# Task goal
Please report how many lines in the records below contain the word "calculator", and give nothing else.

(Beginning of Data for analysis)

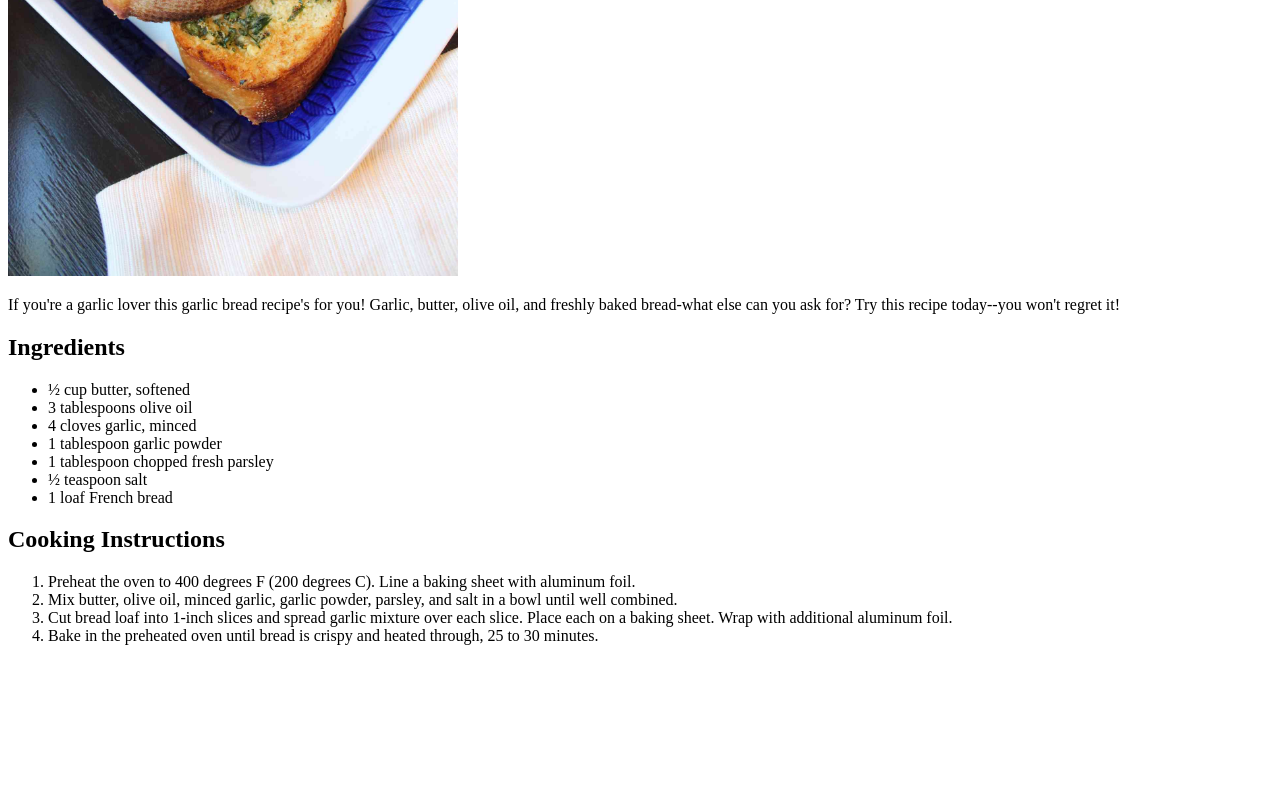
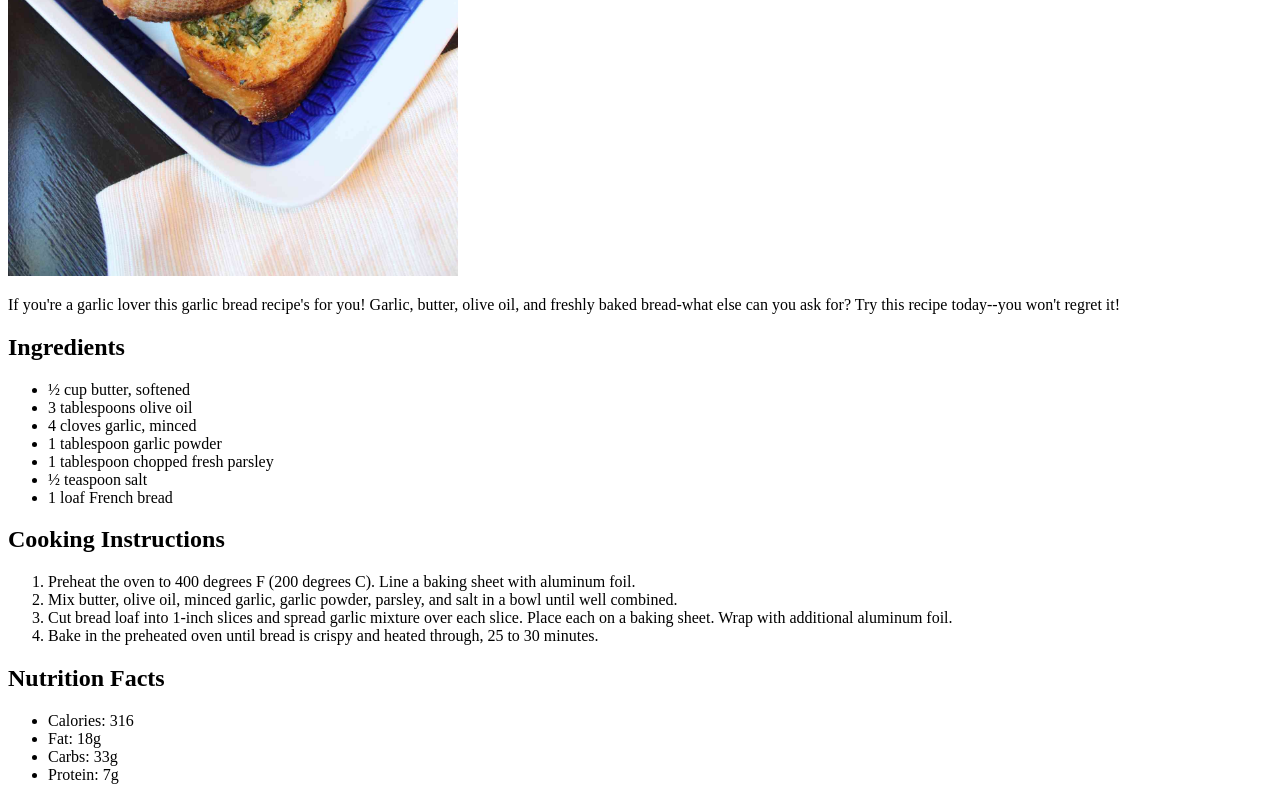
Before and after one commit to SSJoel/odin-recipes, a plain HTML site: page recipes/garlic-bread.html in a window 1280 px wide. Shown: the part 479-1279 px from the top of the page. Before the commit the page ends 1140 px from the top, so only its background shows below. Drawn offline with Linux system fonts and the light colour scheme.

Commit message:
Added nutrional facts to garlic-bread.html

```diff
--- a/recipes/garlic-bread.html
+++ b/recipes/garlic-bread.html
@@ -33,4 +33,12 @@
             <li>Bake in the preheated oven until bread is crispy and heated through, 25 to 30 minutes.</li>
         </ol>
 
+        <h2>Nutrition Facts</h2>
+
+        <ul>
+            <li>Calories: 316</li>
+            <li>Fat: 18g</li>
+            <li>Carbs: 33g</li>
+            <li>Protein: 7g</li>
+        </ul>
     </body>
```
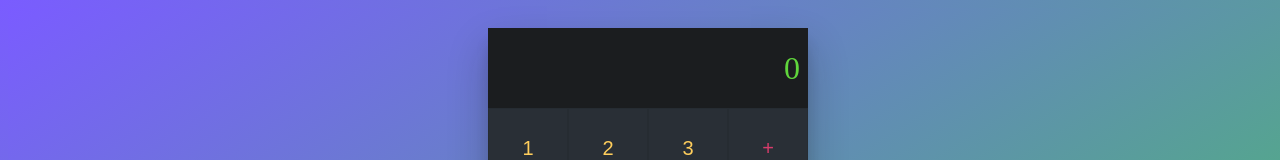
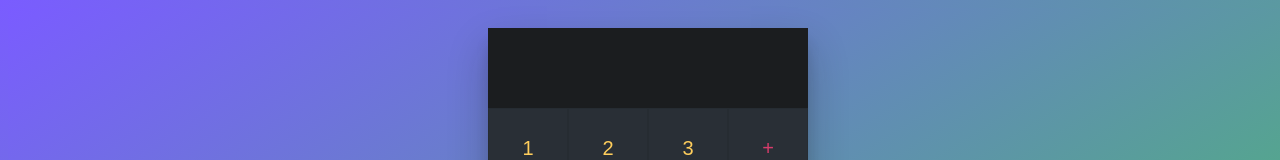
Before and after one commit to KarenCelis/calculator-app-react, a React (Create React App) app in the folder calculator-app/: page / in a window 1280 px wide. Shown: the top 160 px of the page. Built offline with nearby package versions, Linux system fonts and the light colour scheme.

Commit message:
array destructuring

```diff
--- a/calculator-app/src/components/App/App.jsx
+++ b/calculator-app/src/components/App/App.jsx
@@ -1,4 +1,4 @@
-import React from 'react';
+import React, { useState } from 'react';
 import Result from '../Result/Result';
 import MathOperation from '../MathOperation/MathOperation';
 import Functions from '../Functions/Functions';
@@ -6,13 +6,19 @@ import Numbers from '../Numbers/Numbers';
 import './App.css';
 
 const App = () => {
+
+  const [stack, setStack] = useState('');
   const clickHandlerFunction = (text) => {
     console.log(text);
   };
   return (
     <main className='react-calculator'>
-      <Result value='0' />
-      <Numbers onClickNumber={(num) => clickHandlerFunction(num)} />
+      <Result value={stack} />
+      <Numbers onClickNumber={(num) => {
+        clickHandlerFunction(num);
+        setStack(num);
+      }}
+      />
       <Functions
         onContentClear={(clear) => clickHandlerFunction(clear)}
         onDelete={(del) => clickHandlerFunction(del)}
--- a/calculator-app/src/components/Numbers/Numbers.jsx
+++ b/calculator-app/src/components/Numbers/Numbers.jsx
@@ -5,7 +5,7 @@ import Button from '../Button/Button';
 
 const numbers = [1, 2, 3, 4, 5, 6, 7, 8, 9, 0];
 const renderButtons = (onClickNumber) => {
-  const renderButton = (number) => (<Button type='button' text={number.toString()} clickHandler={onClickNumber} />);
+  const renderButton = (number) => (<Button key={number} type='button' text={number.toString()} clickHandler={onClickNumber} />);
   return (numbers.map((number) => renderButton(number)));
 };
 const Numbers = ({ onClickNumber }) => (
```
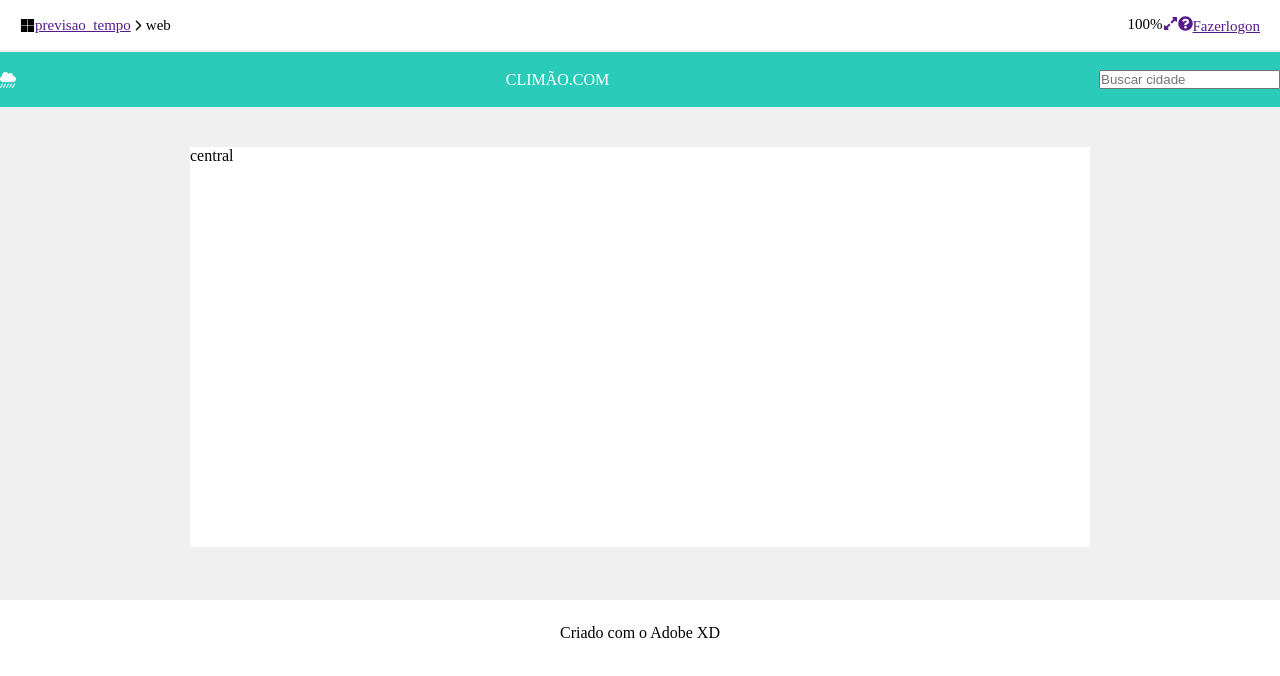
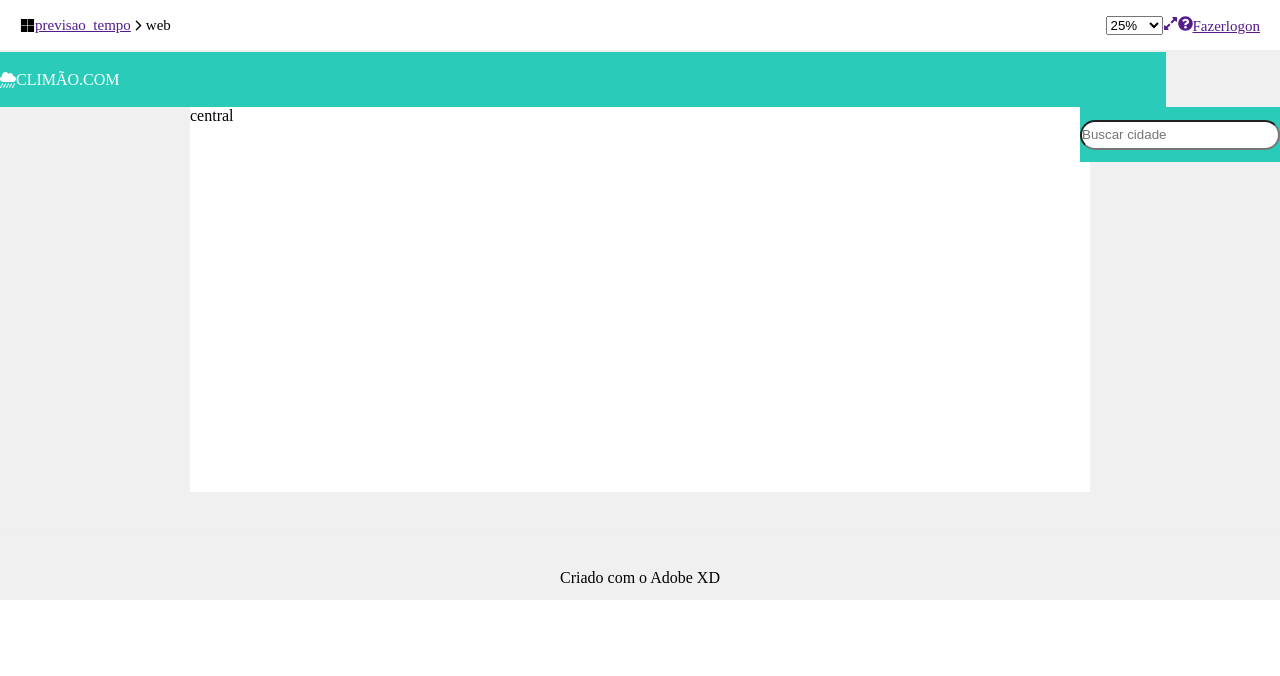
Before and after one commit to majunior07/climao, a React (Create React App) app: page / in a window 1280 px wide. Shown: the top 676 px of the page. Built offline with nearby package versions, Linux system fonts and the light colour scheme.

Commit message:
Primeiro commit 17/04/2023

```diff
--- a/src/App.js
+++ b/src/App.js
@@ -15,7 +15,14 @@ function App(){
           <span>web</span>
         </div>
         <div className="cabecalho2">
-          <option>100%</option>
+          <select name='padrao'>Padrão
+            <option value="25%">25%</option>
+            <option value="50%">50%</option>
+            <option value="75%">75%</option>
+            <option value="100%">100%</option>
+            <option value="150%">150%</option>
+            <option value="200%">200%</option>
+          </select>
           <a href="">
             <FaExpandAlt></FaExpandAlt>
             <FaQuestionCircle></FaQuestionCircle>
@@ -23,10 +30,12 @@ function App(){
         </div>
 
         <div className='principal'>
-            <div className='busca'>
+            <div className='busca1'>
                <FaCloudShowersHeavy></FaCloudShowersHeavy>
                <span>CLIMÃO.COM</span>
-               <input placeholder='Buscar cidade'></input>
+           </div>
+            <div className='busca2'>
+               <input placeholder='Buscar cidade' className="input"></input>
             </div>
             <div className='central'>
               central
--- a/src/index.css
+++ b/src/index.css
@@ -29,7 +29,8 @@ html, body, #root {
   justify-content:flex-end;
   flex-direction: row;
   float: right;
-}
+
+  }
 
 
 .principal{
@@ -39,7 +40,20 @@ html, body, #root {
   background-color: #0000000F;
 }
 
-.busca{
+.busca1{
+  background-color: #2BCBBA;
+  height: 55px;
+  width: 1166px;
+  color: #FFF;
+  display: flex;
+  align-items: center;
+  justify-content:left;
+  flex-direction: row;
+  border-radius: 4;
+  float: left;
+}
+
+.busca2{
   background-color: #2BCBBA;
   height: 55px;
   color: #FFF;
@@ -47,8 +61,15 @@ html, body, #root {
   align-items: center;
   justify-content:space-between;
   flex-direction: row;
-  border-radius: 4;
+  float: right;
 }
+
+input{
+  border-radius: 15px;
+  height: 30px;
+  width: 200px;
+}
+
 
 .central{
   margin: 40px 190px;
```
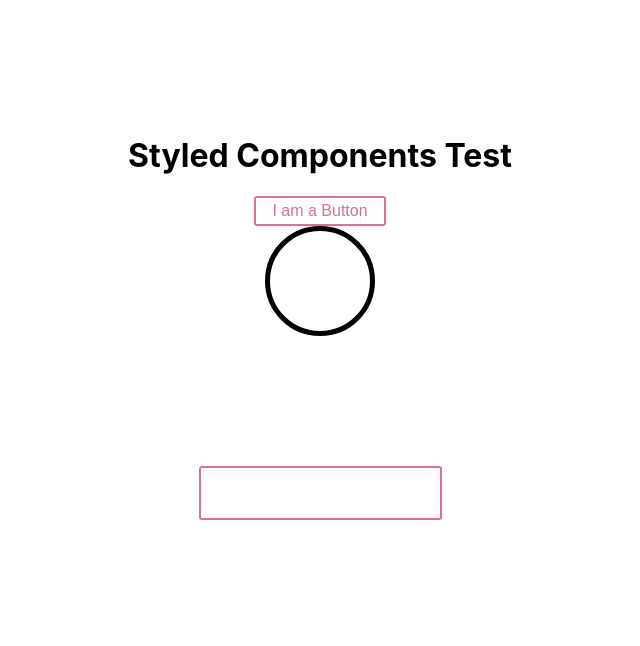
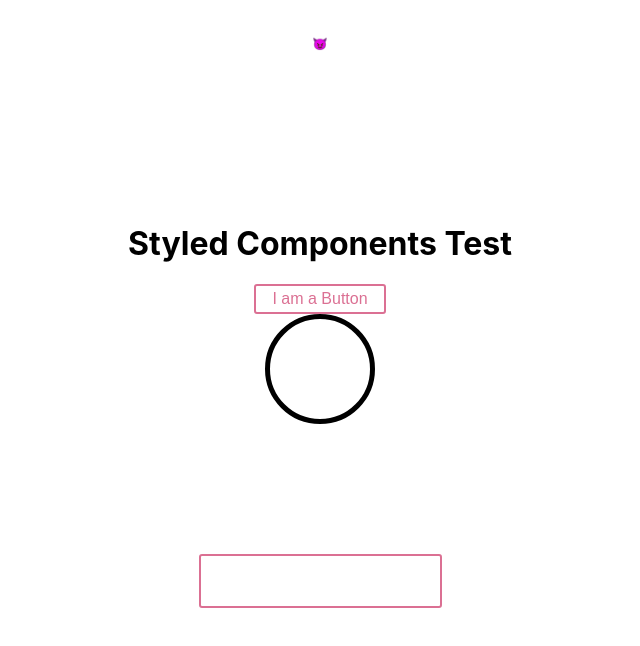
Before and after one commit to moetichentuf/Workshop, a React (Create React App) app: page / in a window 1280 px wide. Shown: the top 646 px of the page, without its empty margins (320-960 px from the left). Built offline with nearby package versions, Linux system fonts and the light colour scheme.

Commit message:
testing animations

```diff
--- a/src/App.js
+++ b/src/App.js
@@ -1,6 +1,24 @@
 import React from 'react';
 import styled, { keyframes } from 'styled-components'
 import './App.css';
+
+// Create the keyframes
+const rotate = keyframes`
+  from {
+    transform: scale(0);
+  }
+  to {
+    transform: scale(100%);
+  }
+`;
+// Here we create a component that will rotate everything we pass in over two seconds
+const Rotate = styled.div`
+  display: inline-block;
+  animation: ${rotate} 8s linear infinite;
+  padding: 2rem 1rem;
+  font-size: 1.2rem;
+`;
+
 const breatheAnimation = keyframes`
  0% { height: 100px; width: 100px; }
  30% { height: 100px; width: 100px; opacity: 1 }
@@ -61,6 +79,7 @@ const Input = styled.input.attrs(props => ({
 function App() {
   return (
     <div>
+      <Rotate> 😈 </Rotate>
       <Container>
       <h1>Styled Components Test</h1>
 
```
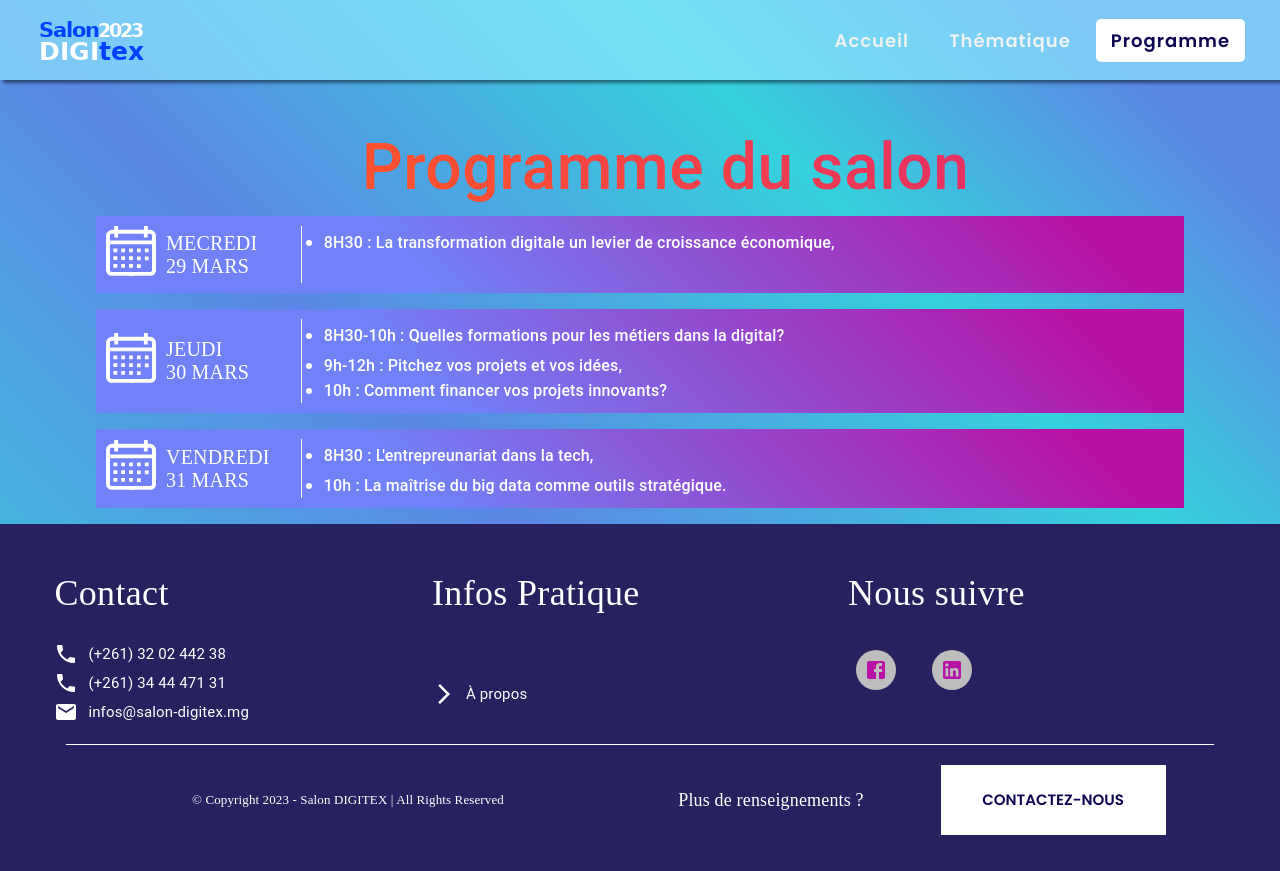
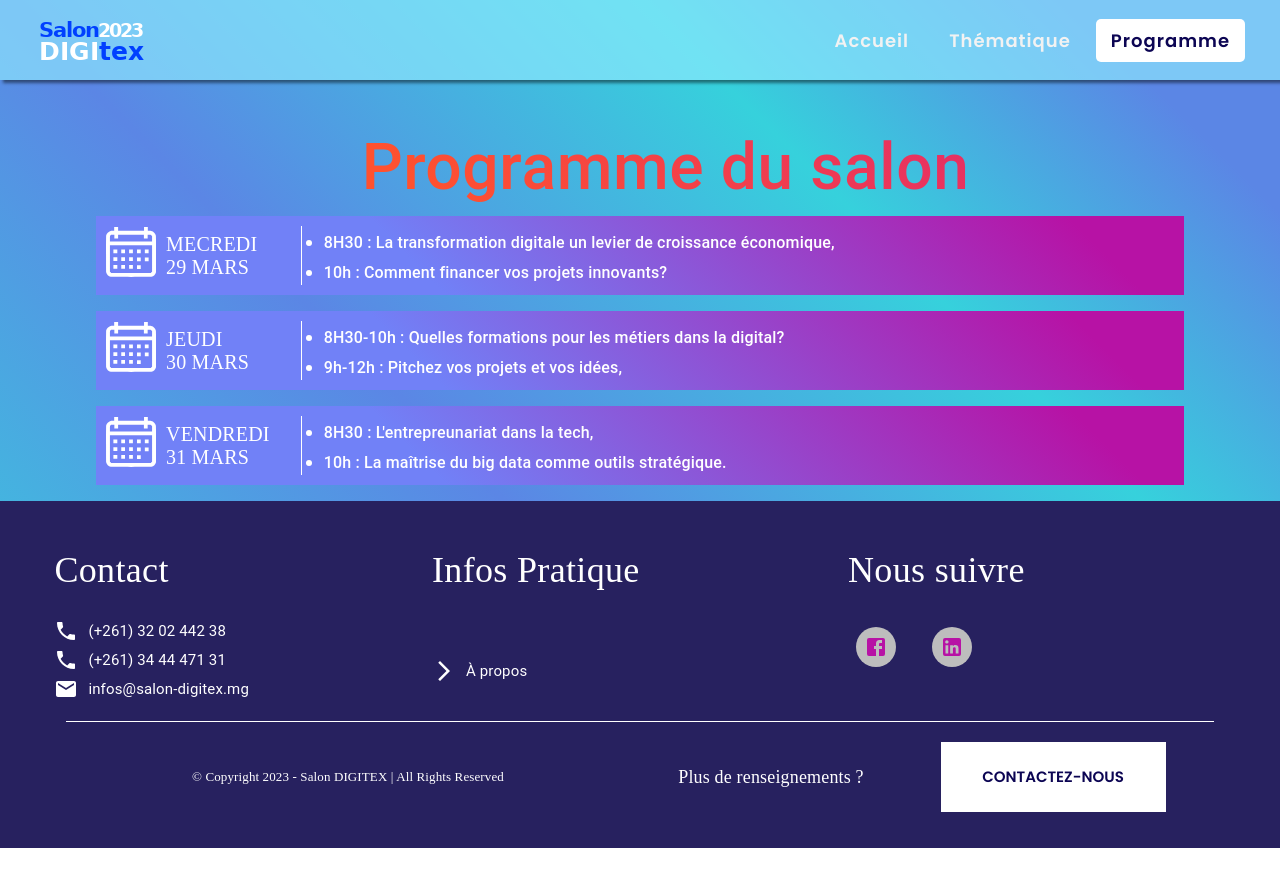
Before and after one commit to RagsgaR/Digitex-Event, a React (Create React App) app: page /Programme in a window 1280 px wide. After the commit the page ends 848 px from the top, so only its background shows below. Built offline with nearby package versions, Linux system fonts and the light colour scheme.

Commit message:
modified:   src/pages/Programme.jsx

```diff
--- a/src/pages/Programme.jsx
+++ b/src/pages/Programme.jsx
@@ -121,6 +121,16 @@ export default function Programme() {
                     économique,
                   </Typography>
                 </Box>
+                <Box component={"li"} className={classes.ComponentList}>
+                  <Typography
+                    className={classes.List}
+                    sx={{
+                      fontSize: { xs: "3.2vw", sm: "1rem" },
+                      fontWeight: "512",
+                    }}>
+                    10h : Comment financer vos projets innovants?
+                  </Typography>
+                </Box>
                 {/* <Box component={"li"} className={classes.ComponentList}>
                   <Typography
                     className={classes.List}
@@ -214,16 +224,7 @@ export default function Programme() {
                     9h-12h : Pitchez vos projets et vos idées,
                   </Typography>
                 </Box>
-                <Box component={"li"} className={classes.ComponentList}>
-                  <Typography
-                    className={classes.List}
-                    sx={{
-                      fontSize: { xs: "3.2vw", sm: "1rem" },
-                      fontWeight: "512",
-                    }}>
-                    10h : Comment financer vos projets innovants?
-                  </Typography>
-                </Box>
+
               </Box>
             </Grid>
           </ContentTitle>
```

(End of Data for analysis)

# Exercise solution
6